Now the fantasy figures that I've collected since 1981 range from old Citadels, through the odd Grenadier piece, with some complete unknowns thrown in - and a few Prince August home moulds, right up to some more recent Hasslefree miniatures (they are so good).
I think the whole damned collection got into this game...(not quite sure how Elric of Melnibone and Stormbringer snuck into the pic there...)
Despite the fact that i like to take the p**s out of modern fantasy tropes (Game of
- Dragon Rampant offers some lovely game turn sequencing, and yes, we have probably seen some of the mechanisms elsewhere, but it really works (and, key to all my endeavors, it can readily be hacked for other genres and periods - I am thinking westerns, superheroes, star wars skirmishes etc.).

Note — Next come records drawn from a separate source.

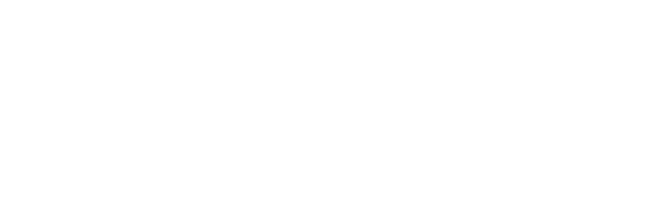
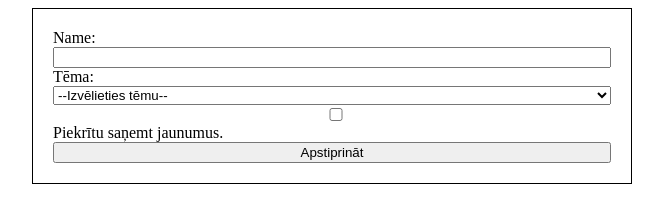
Before and after one commit to cattlepomelo/formativais-darbs-301024, a plain HTML site: page index.html in a window 1280 px wide. Shown: the whole page, without its empty margins (308-971 px from the left). Drawn offline with Linux system fonts and the light colour scheme.

Commit message:
Gatavs darbs

```diff
--- a/index.html
+++ b/index.html
@@ -1,11 +1,34 @@
 <!DOCTYPE html>
 <html lang="en">
-<head>
-    <meta charset="UTF-8">
-    <meta name="viewport" content="width=device-width, initial-scale=1.0">
+  <head>
+    <meta charset="UTF-8" />
+    <meta name="viewport" content="width=device-width, initial-scale=1.0" />
     <title>Document</title>
-</head>
-<body>
+    <link rel="stylesheet" href="style.css" />
+  </head>
+  <body>
+    <form action="#">
+      <div>
+        <label for="name">Name:</label>
+        <input type="text" name="name" id="name" />
+      </div>
 
-</body>
+      <div>
+        <label for="select">Tēma:</label>
+        <select name="select" id="select">
+          <option value="">--Izvēlieties tēmu--</option>
+          <option value="techsupport">Tehniskais atbalsts</option>
+          <option value="offers">Piedāvājumi</option>
+          <option value="questions">Vispārīgi jautājumi</option>
+        </select>
+      </div>
+
+      <div>
+        <input type="checkbox" name="checkbox" id="checkbox" />
+        <label for="checkbox">Piekrītu saņemt jaunumus.</label>
+      </div>
+
+      <div><input type="submit" value="Apstiprināt" /></div>
+    </form>
+  </body>
 </html>
--- /dev/null
+++ b/style.css
@@ -0,0 +1,18 @@
+*{
+    box-sizing: border-box;
+}
+
+form {
+    width: 600px;
+    margin: auto;
+    border: 1px solid black;
+    padding: 20px;
+}
+
+label{
+    display: block;
+}
+input, select {
+    display: block;
+    width: 100%;
+}
```
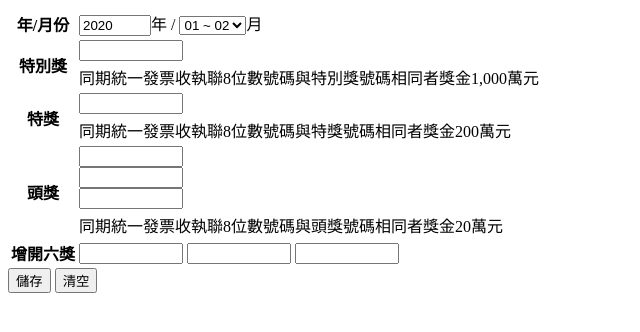
After one commit to wdaweb/invoice-hua3698, a PHP site: page /add_awards.php in a window 1280 px wide. The commit adds this page. Shown: the top 332 px of the page, without its empty margins (0-640 px from the left). Run offline with PHP 8.4, Linux system fonts and the light colour scheme.

Commit message:
表單送出，並以陣列的方式來儲存多筆資料

```diff
--- /dev/null
+++ b/add_awards.php
@@ -0,0 +1,59 @@
+<form action="api/add_award_number.php" method="post">
+    <table class="table table-bordered table-sm" summary="統一發票中獎號碼單">
+        <tbody>
+            <tr>
+                <th id="months">年/月份</th>
+                <!-- 可以用select option、toggle -->
+                <td headers="months" class="title"><input type="number" name="year" min="<?= date('Y') - 1; ?>" max="<?= date('Y') + 1; ?>" step="1" value="<?= date('Y'); ?>">年 /
+                    <select name="period" id="">
+                        <option value="1">01 ~ 02</option>
+                        <option value="2">03 ~ 04</option>
+                        <option value="3">05 ~ 06</option>
+                        <option value="4">07 ~ 08</option>
+                        <option value="5">09 ~ 10</option>
+                        <option value="6">11 ~ 12</option>
+                    </select>月
+                </td>
+            </tr>
+            <tr>
+                <th id="specialPrize" rowspan="2">特別獎</th>
+                <td headers="specialPrize" class="number"><input type="number" name="special_prize" min="00000001" max="99999999"></td>
+            </tr>
+            <tr>
+                <td headers="specialPrize"> 同期統一發票收執聯8位數號碼與特別獎號碼相同者獎金1,000萬元 </td>
+            </tr>
+            <tr>
+                <th id="grandPrize" rowspan="2">特獎</th>
+                <td headers="grandPrize" class="number"><input type="number" name="grand_prize" min="00000001" max="99999999"></td>
+            </tr>
+            <tr>
+                <td headers="grandPrize"> 同期統一發票收執聯8位數號碼與特獎號碼相同者獎金200萬元 </td>
+            </tr>
+
+            <tr>
+                <th id="firstPrize" rowspan="2">頭獎</th>
+                <td headers="firstPrize" class="number">
+                    <!-- 加上中括號，使同一個name可以儲存多筆資料在陣列內 -->
+                    <div><input type="number" name="first_prize[]" min="00000001" max="99999999"></div>
+                    <div><input type="number" name="first_prize[]" min="00000001" max="99999999"></div>
+                    <div><input type="number" name="first_prize[]" min="00000001" max="99999999"></div>
+                </td>
+            </tr>
+            <tr>
+                <td headers="firstPrize"> 同期統一發票收執聯8位數號碼與頭獎號碼相同者獎金20萬元 </td>
+            </tr>
+            <tr>
+                <th id="addSixPrize">增開六獎</th>
+                <td headers="addSixPrize" class="number">
+                    <input type="number" name="add_six_prize[]" min="00000001" max="99999999">
+                    <input type="number" name="add_six_prize[]" min="00000001" max="99999999">
+                    <input type="number" name="add_six_prize[]" min="00000001" max="99999999">
+                </td>
+            </tr>
+        </tbody>
+    </table>
+    <div class="text-center">
+        <input type="submit" value="儲存" class="btn btn-sm btn-primary">
+        <input type="reset" value="清空" class="btn btn-sm btn-secondary">
+    </div>
+</form>
--- a/api/add_award_number.php
+++ b/api/add_award_number.php
@@ -2,6 +2,10 @@
 
 //撰寫建立各期中獎號碼的程式
 //將表單傳送過來的中獎號碼寫入資料庫
+include_once "../base.php";
 
+echo "<pre>";
+print_r($_POST);
+echo "</pre>";
 
 ?>
--- a/delete_invoice.php
+++ b/delete_invoice.php
@@ -13,7 +13,7 @@ include_once "base.php";
         <li class="list-group-item">消費金額：<?=$inv['payment'];?></li>
     </ul>
     <div class="mt-4 text-light">
-        <a href="api/del.php?&id=<?=$_GET['id'];?>"><button class="btn-danger">確認刪除</button></a>
-        <a href="?do=invoice_list"><button class="btn-warning">取消</button></a>
+        <a href="api/del.php?&id=<?=$_GET['id'];?>"><button class="btn-sm btn-danger">確認刪除</button></a>
+        <a href="?do=invoice_list"><button class="btn-sm btn-warning">取消</button></a>
     </div>
 </div>
--- a/edit_invoice.php
+++ b/edit_invoice.php
@@ -18,7 +18,7 @@ $inv=$pdo->query($sql)->fetch();
     <div>消費日期：<input type="date" name="date" value="<?=$inv['date'];?>"></div>
     <div>消費金額：<input type="text" name="payment" value="<?=$inv['payment'];?>"></div>
     <div>
-    <input type="submit" value="確認修改">
-    <input type="reset" value="重置">
+    <input type="submit" value="確認修改" class="btn btn-sm btn-primary">
+    <input type="reset" value="重置" class="btn btn-sm btn-secondary">
     </div>
 </form>
```
Also changed, not shown: award_numbers_list.php (+1 -13 lines), index.php (+4 -4 lines).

- My only gripe was rolling 'buckets' of 12xd6 - after having gotten used to single polyhedrals with the 'Field of Battle' family, but that's minor (and I'm sure someone can work out the probabilities).
- It's unit activation - so balance the chance of activating more 'likely to go' units first with when you need to take advantage of the momentum you've gained somewhere else on the battlefield. There are similarities with the FUBAR family of rolled activations, but it's appeared in many places.

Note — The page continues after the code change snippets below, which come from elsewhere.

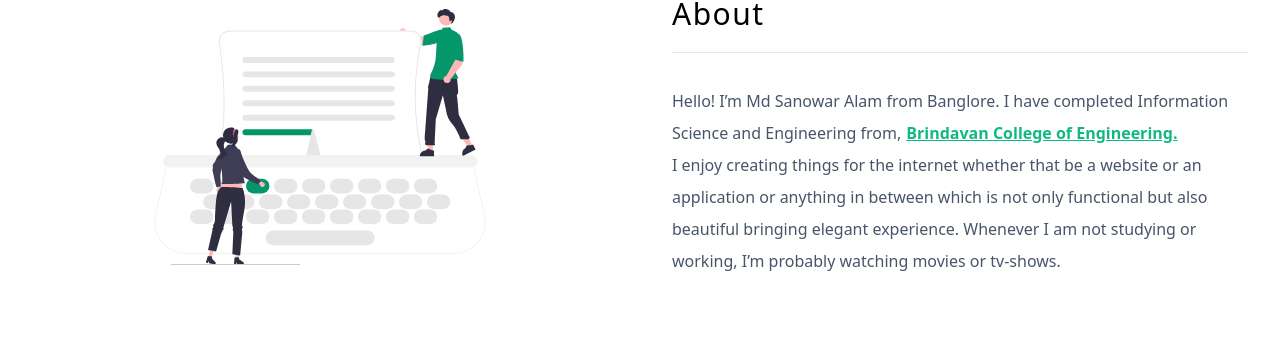
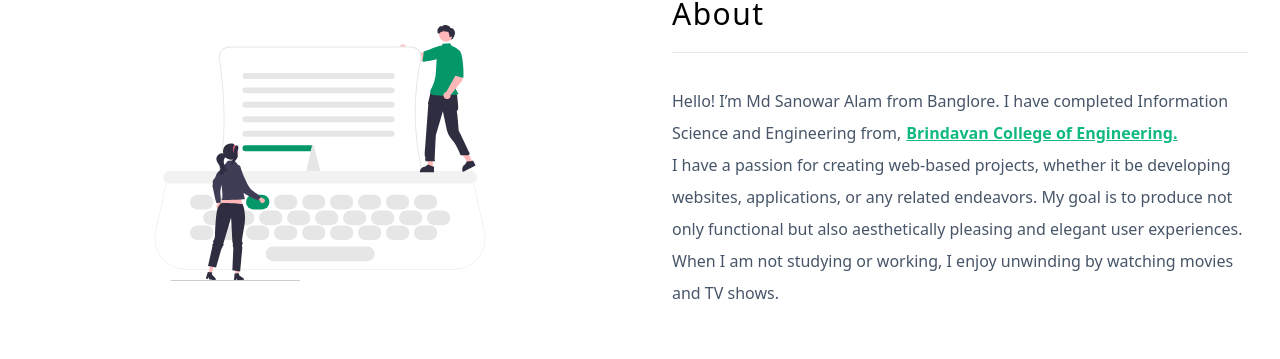
Before and after one commit to Sanowar72/portfolio, a React (Vite) app: page / in a window 1280 px wide. Shown: the part 1841-2200 px from the top of the page. Built offline with nearby package versions, Linux system fonts and the light colour scheme.

Commit message:
smooth scroll added

```diff
--- a/src/App.jsx
+++ b/src/App.jsx
@@ -7,13 +7,13 @@ import Projects from "./components/Projects";
 
 const App = () => {
   return (
-    <>
+    <div className="scroll-smooth">
       <Navbar />
       <Hero />
       <Skills />
       <About />
       <Projects />
-    </>
+    </div>
   );
 };
 
--- a/src/components/About.jsx
+++ b/src/components/About.jsx
@@ -22,11 +22,11 @@ const About = () => {
               </a>
             </p>
             <p className="text-slate-600 leading-loose">
-              I enjoy creating things for the internet whether that be a website
-              or an application or anything in between which is not only
-              functional but also beautiful bringing elegant experience.
-              Whenever I am not studying or working, I’m probably watching
-              movies or tv-shows.
+              I have a passion for creating web-based projects, whether it be
+              developing websites, applications, or any related endeavors. My
+              goal is to produce not only functional but also aesthetically
+              pleasing and elegant user experiences. When I am not studying or
+              working, I enjoy unwinding by watching movies and TV shows.
             </p>
           </article>
         </div>
```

- A 'courage' rating enables a unit to take punishment, without breaking, whilst the difference between dice roll and rating - taking existing casualties into account, can dictate whether the unit recovers, stands, or runs - hence some units are 'glass hammers' who inflict casualties early but have minimal staying power (my bloody orcs, I'm lookin' at you!).
- Characters can act effectively as 'units' in terms of hit points (this is an homage to the original chainmail and D&D here I think).
- Missing your chosen activation means that initiative is handed to the other side. This has real potential for modern games and a lot of work has been done on this at the 'Numbers, Wargames & Arsing About' blog. There are similarities with 'song of' systems without the push gamble.
- You start with 12d6 until you hit half hit points, then it's 6d6. We did find that the only concern was picking up the 12 dice again, but keep them in a box and use it only for that I guess (plus, we like to complain about d6 at this blog ;) )
- There's no insistence on movement or flanking or angles or bullsh**t. It's not that style of game. There's a 3" cohesion rule. That's about it (see modern applications again).
- Wizards can really screw up your day! NO, I mean really.
Death knights types - hard to kill.
leaderEvil Overlord - no wait - he costs too many points...
And in the blue corner...
...as a lone stranger watches from a nearby hilltop, clearly concerned that her figure was left out of the battle. But that, is another tale.
Lord Boyit Stark and Lady Stairsan Bannister will star in the next financially centred episode of Dragon Rampant...A Game of Loans.